Gas Energy Australia welcomed the release of the National Clean Air Agreement as a timid first step by Australian governments to improve our air quality. But the agenda needs to be more ambitious to make serious inroads into toxic pollution killing 3000 Australians a year, CEO John Griffiths said today.
While Gas Energy Australia supports the initial actions in the Agreement, they don’t go far enough, lock in toxic diesel exhaust and fail to harness Australia’s cleaner, cheaper alternatives.
“Toxic emissions are estimated to kill 3,000 Australians every year which is almost three times the annual road toll,” Mr Griffiths said.
“While comparable countries around the world are acting on both carbon and other pollutants, Australia runs the real risk for being the dumping ground for old technology clunkers.”
“For example, some operators are already commissioning LNG powered cruise ships to meet new European standards, leaving the risk that their older fleets will be shifted to Sydney Harbour and the Great Barrier Reef. Why? – Because we allow it.”
“Gas Energy Australia welcomes the introduction of emission standards for new non-road spark ignition engines and equipment. But regulating lawn mowers barely trims the edges of a much larger toxic emissions problem.
“We note that the proposed annual mean threshold in the agreement of 25µg/m3 for PM10 pollution exceeds the World Health Organization (WHO) Air Quality Guidelines of 20µg/m3. We support the initiative shown by the ACT and Victorian Governments in choosing to adopt the lower threshold.
”However, a significant number of other off-road engines and equipment are powered by diesel and the NSW EPA’s 2014 Reducing Emissions from Non-Road Diesel Engines report identified the gap in national regulations on emissions from these sources and emphasised the need for urgent action.
“This was largely driven by the classification of diesel engine exhaust emissions as carcinogenic by the World Health Organisation in 2012.
Mr Griffiths said renewables only offer part of the solution because 30% of Australia’s energy useage is transport related and renewables cannot offer reliable base-load off-grid power and there is a strong case for gas fuels as part of the transition to a lower carbon, lower polluting future.
Natural gas fuels for example emit up to 25% less CO2, 99% less SOx, 75% less NOx and a reduction of particulate matter of 85 – 100%.
“You can’t run large trucks on wind power or cruise ships on solar and at the moment they are fuelled by higher polluting diesel and bunker oil.
“Only gaseous fuels have both the quantity and technology capacity to significantly displace higher polluting diesel.

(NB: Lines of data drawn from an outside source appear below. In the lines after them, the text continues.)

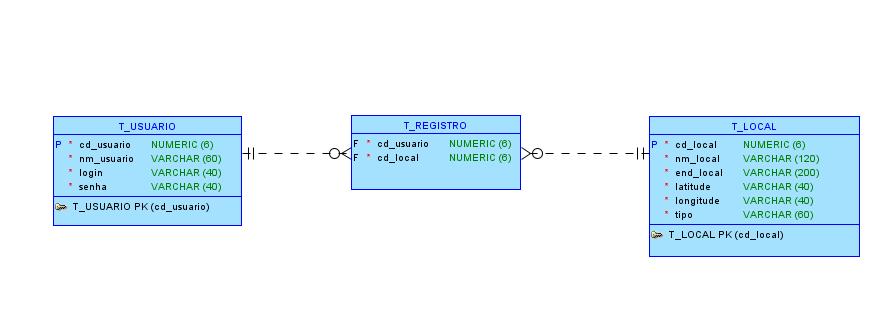
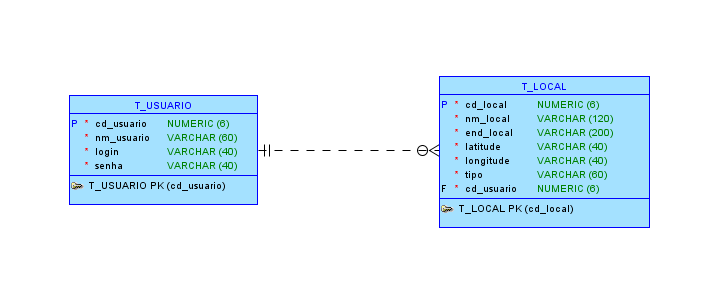
Atualiza README [4]

Changed region(s): [[0.0619, 0.2553, 0.9592, 0.8227]]

diff --git a/README.md b/README.md
@@ -30,5 +30,5 @@ O modelo lógico do banco vai ficar da seguinte maneira:
 
 <img src="img/tabela.PNG"></img>
 
-Haverá duas entidades principais (Usuário e Local) e uma de apoio para normalização
+Haverá duas entidades principais (Usuário e Local)
 
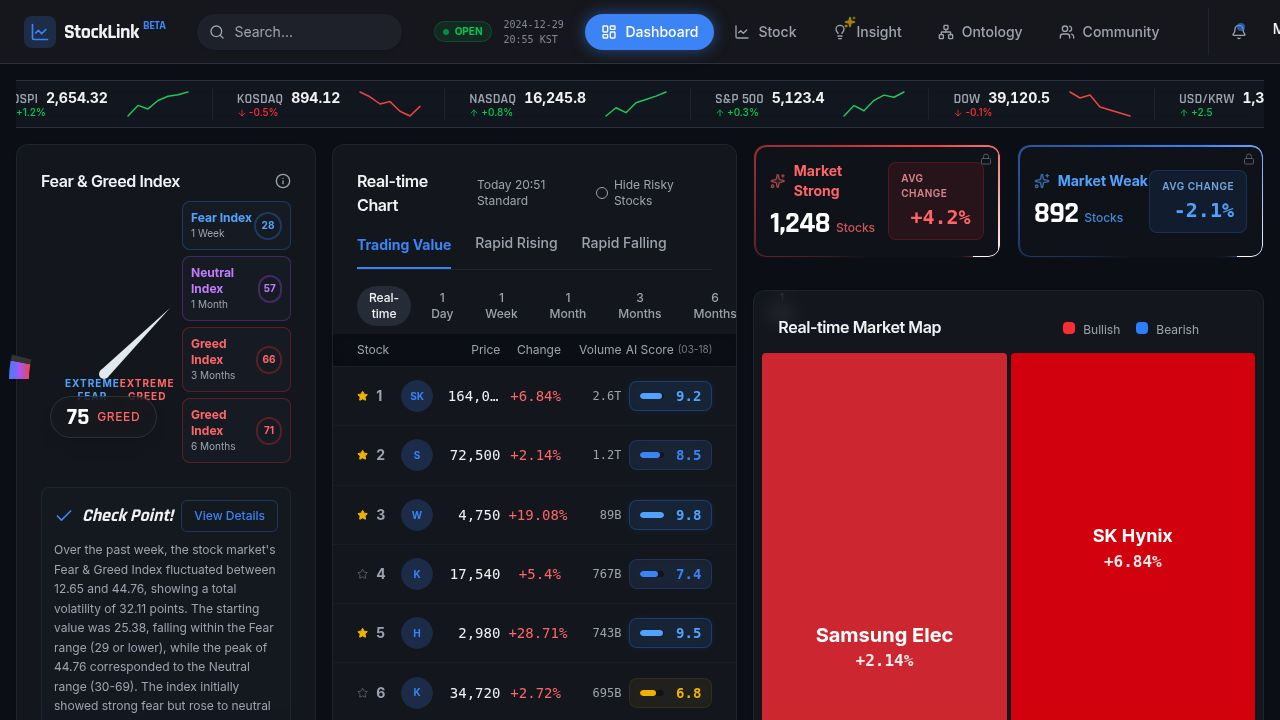
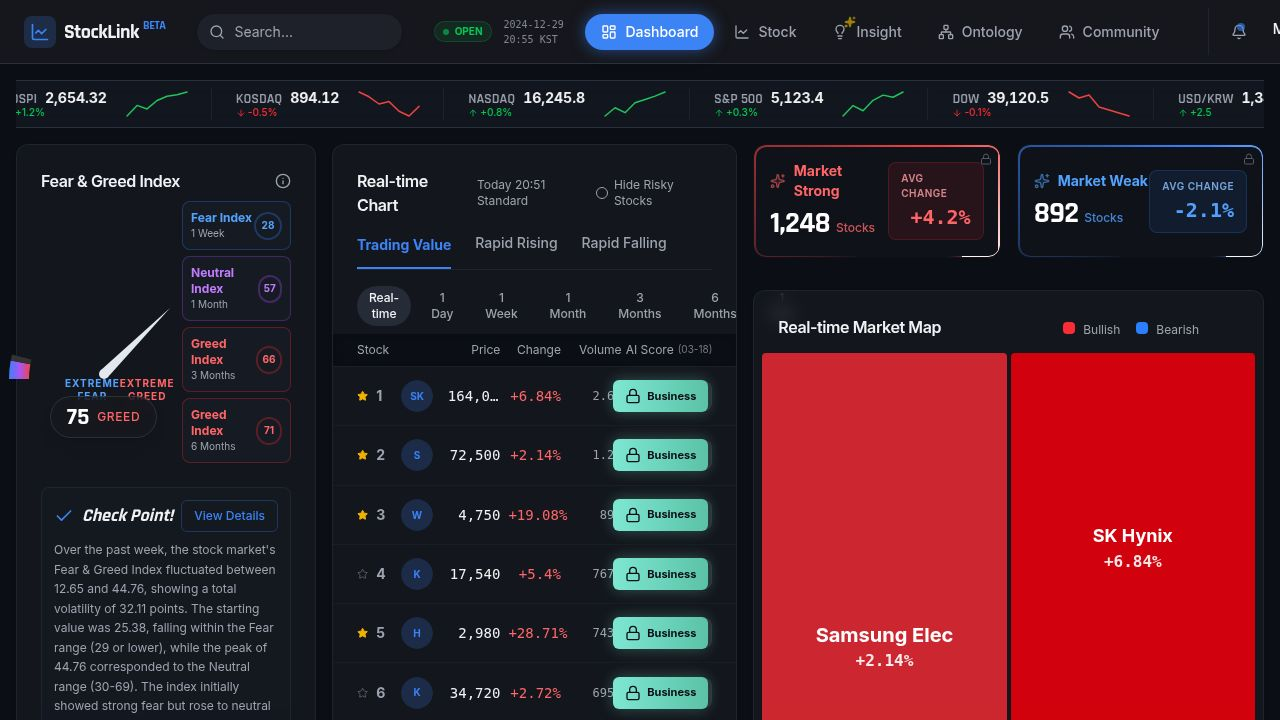
Make AI score section more visually appealing and encourage upgrades
Remove AI score blur and implement a prominent "Business" button with gradient and glow effects in RealTimeStockList.tsx.

Replit-Commit-Author: Agent
Replit-Commit-Session-Id: 48602bce-93d2-44d1-8d89-78bf80da5130
Replit-Commit-Checkpoint-Type: full_checkpoint
Replit-Commit-Event-Id: 9445f22d-738d-4a0b-829c-97816a81b086
Replit-Commit-Screenshot-Url: https://storage.googleapis.com/screenshot-production-us-central1/a443e579-0eec-4716-9714-1f3f39332136/48602bce-93d2-44d1-8d89-78bf80da5130/Rid0JrO
Replit-Helium-Checkpoint-Created: true

diff --git a/client/src/components/dashboard/RealTimeStockList.tsx b/client/src/components/dashboard/RealTimeStockList.tsx
@@ -117,47 +117,19 @@ export default function RealTimeStockList() {
                         {stock.volume}
                      </div>
 
-                     {/* AI Score Column */}
-                     <div className="col-span-4 md:col-span-3 flex items-center justify-end relative group/score">
-                        {/* Premium Block Overlay (shows on hover/always depending on auth state - currently mocked for mockup) */}
-                        <div className="absolute inset-0 z-10 flex items-center justify-end">
-                           <Button 
-                              onClick={() => window.location.hash = '/subscription'}
-                              size="sm" 
-                              className="h-7 bg-primary/20 hover:bg-primary/30 text-primary border border-primary/30 px-2 flex items-center gap-1 shadow-[0_0_15px_rgba(126,231,210,0.15)] rounded-md opacity-90 hover:opacity-100 transition-opacity"
-                           >
-                              <Lock className="w-3 h-3" />
-                              <span className="text-[10px] font-bold">Business Plan</span>
-                           </Button>
-                        </div>
-                        
-                        {/* Blurred Score Content */}
-                        <div className={cn(
-                           "flex items-center justify-between gap-3 py-1 px-2.5 rounded-lg border w-full max-w-[110px] backdrop-blur-md transition-all opacity-40 blur-[3px] select-none",
-                           stock.aiScore >= 9.0 ? "bg-blue-500/10 border-blue-500/30 shadow-[0_0_10px_rgba(59,130,246,0.1)]" :
-                           stock.aiScore >= 7.0 ? "bg-primary/10 border-primary/20" :
-                           stock.aiScore >= 5.0 ? "bg-yellow-500/5 border-yellow-500/10" :
-                           "bg-muted/10 border-white/5"
-                        )}>
-                           <div className="h-1.5 flex-1 bg-black/40 rounded-full overflow-hidden hidden sm:block max-w-[40px]">
-                              <div 
-                                 className={cn("h-full rounded-full", 
-                                    stock.aiScore >= 9.0 ? "bg-blue-400" :
-                                    stock.aiScore >= 7.0 ? "bg-primary" : 
-                                    stock.aiScore >= 5.0 ? "bg-yellow-500" : "bg-muted-foreground"
-                                 )} 
-                                 style={{ width: `${(stock.aiScore / 10) * 100}%` }}
-                              />
-                           </div>
-                           <span className={cn(
-                              "font-mono font-bold text-sm ml-auto",
-                              stock.aiScore >= 9.0 ? "text-blue-400" :
-                              stock.aiScore >= 7.0 ? "text-primary" : 
-                              stock.aiScore >= 5.0 ? "text-yellow-500" : "text-muted-foreground"
-                           )}>
-                              {stock.aiScore}
-                           </span>
-                        </div>
+                     {/* AI Score Column - Premium Locked */}
+                     <div className="col-span-4 md:col-span-3 flex items-center justify-end">
+                        <Button 
+                           onClick={(e) => {
+                              e.stopPropagation();
+                              window.location.hash = '/subscription';
+                           }}
+                           size="sm" 
+                           className="h-8 w-full max-w-[110px] bg-gradient-to-r from-[#7EE7D2] to-[#5BC2A8] hover:from-[#6CD6C1] hover:to-[#4AB197] text-[#0B0E14] border-none flex items-center justify-center gap-1.5 rounded-lg shadow-[0_0_10px_rgba(126,231,210,0.2)] hover:shadow-[0_0_20px_rgba(126,231,210,0.4)] transition-all font-bold group-hover:-translate-y-0.5"
+                        >
+                           <Lock className="w-3.5 h-3.5" />
+                           <span className="text-xs">Business</span>
+                        </Button>
                      </div>
                   </div>
                ))}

In addition to the carbon and emissions benefits, gas doesn’t slick or produce reef killing sediment if spilled – it safely evaporates.
“Rather than prescribing which technologies can and can’t be funded we believe the clean air agenda should set a more ambitious target and the green schemes should support and fund the best environmental outcomes.
Expanding the clean air agenda to the power of gas fuels, for both lower carbon and lower pollutants, is not difficult and rewards lower pollutants as well as Australian production and innovation.
“So congratulations on starting the journey but let’s hope this agenda and the Commonwealth Government’s parallel vehicles emissions agenda show more commitment to addressing the bigger problems.”
To read more about natural gas fuels, visit www.cleanercheaperfuels.com.au.
Media contact: John Griffiths 02 6176 3100